**Action item**
Filter the listing and keep only the lines with the word "ipynb".

====== Records for the exercise

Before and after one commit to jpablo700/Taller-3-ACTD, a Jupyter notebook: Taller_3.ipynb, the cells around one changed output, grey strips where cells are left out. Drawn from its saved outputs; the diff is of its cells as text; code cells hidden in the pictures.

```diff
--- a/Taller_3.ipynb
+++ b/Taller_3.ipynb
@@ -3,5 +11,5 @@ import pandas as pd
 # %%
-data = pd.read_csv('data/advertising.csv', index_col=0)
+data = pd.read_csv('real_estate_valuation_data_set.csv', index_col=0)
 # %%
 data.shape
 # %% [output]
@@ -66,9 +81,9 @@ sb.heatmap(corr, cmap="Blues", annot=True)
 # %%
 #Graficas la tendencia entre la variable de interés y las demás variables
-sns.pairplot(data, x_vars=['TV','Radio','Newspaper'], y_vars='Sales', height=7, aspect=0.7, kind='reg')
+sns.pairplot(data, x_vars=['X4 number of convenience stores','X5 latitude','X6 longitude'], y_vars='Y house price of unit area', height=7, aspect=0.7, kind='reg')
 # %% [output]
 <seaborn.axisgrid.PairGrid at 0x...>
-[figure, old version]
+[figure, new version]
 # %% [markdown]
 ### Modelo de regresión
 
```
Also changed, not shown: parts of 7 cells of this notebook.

============

**Result**
Before and after one commit to jpablo700/Taller-3-ACTD, a Jupyter notebook: Taller_3.ipynb, the cells around one changed output, grey strips where cells are left out. Drawn from its saved outputs; the diff is of its cells as text; code cells hidden in the pictures.
--- a/Taller_3.ipynb
+++ b/Taller_3.ipynb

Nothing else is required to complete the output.